Crestor (Rosuvastatin Calcium)
This is a summary of the most important information about Crestor. For details, talk to your healthcare professional.
FDA ALERT: Rhabdomyolysis (serious muscle damage) has been reported in patients taking Crestor as well as other statin drugs. To date, it does not appear that the risk is greater with Crestor than with other marketed statins. However, the labeling for Crestor is being revised to highlight important information on the safe use of Crestor to reduce the risk for serious muscle damage, especially at the highest approved dose of 40 mg. In addition, a study has found that the amount of drug in the blood of a diverse group of Asian patients taking Crestor was two times higher than for Caucasians patients in the study. Therefore, the labeling for Crestor will now recommend a lower starting dose of 5 mg for Asian patients. Kidney failure of various types has also been reported in patients treated with Crestor as well as other statins. FDA has determined that there is not enough evidence to conclude that kidney damage is a direct result of Crestor therapy. If you are currently taking Crestor or any statin and develop signs and symptoms of muscle pain and weakness, fever, dark urine, nausea or vomiting, you should contact your healthcare professional right away.
This information reflects FDA’s preliminary analysis of data concerning this drug. FDA is considering, but has not reached a final conclusion about, this information. FDA intends to update this sheet when additional information or analyses become available.
What Is Crestor?
Crestor is a medicine that lowers “bad” cholesterol and triglycerides and raises “good” cholesterol in the blood. Crestor is part of a treatment program that should also include a low-fat diet and exercise.
Who Should Not Take Crestor?
Do not take Crestor if you:
Have liver problems or have persistently high liver enzymes
Are pregnant or planning to become pregnant. Crestor may harm your unborn baby. If you get pregnant, stop Crestor and call your healthcare professional right away.
Are breast-feeding. It is not known if Crestor can pass into your milk, and if it can harm your baby. You should choose to either take Crestor or breastfeed, but not both.
Are allergic to Crestor or any of its ingredients
Crestor has not been studied in children.
What Are The Risks?
Crestor may cause rare, but serious, side effects including:
Muscle damage. Crestor can cause serious muscle damage that can lead to kidney damage. The risk of muscle damage may be increased by taking certain drugs. Crestor should be used with caution if you have kidney problems, advanced age, and hypothyroidism because you are at a greater risk of muscle damage. Tell your healthcare professional if you develop unexplained muscle pain, tenderness, or weakness while on Crestor, particularly if accompanied by malaise or fever.
Liver damage.
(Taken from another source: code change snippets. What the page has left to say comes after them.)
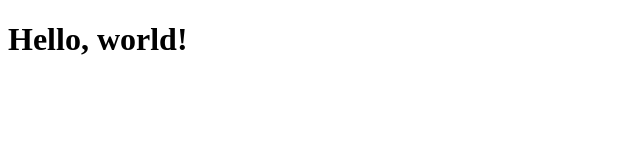
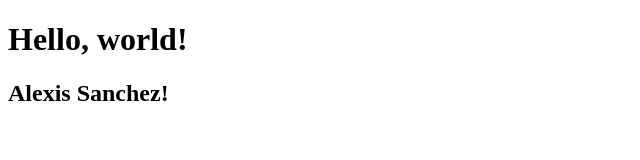
Before and after one commit to asanchezlucena-web/miprimeraweb, a plain HTML site: page index.html in a window 1280 px wide. Shown: the whole page, without its empty margins (0-640 px from the left). Drawn offline with Linux system fonts and the light colour scheme.

Commit message:
Update index.html

```diff
--- a/index.html
+++ b/index.html
@@ -2,12 +2,13 @@
 <html lang="en">
 <head>
   <meta charset="UTF-8" />
-  <title>Hello, world!ALEXIS SANCHEZ</title>
+  <title>Hello, world!</title>
   <meta name="viewport" content="width=device-width,initial-scale=1" />
   <meta name="description" content="" />
   <link rel="icon" href="favicon.png">
 </head>
 <body>
   <h1>Hello, world!</h1>
+  <h2>Alexis Sanchez!</h2>
 </body>
 </html>
```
Crestor can cause liver damage like other lipid lowering medicines. This risk may be increased when Crestor is used with certain medicines. Your healthcare professional may do blood tests to check your liver before you start taking Crestor, and while you take it. Crestor should be used with caution if you have a history of liver disease or drink substantial amounts of alcohol.
Other side effects include muscle pain, constipation, weakness, abdominal pain, and nausea
What Should I Tell My Healthcare Professional?
Before starting Crestor, tell your healthcare professional about all your medical conditions, including if you:
Are pregnant or planning to become pregnant
Have liver problems
Have kidney problems
Are There Any Interactions With Drugs Or Foods?
Tell your healthcare professional about all the medicines you take, including prescription and over the counter drugs, and supplements. Crestor and certain medicines may interact with each other causing serious side effects. Crestor and other medicines may affect each other, causing serious side effects. Especially tell your healthcare professional if you take:
Cyclosporine (Gengraf, Neoral, Sandimmune)
Drugs that may decrease the levels or activity of your body’s own steroid hormones. These drugs include ketoconazole (Nizoral), spironolactone (Aldactone), and cimetidine (Tagamet)
Aluminum and magnesium hydroxide combination antacids (for example, Maalox)
How do I take Crestor?
You should be placed on a standard lipid-lowering diet and an exercise routine before receiving Crestor and should continue these during treatment. Crestor can be taken as a single dose at any time of day, with or without food.
The dose range for Crestor is 5 to 40 mg once daily. You should start on the lowest possible dose, and never start with 40 mg. After starting or changing your dose of Crestor, your lipid levels should be checked within 2 to 4 weeks and your dose adjusted as needed.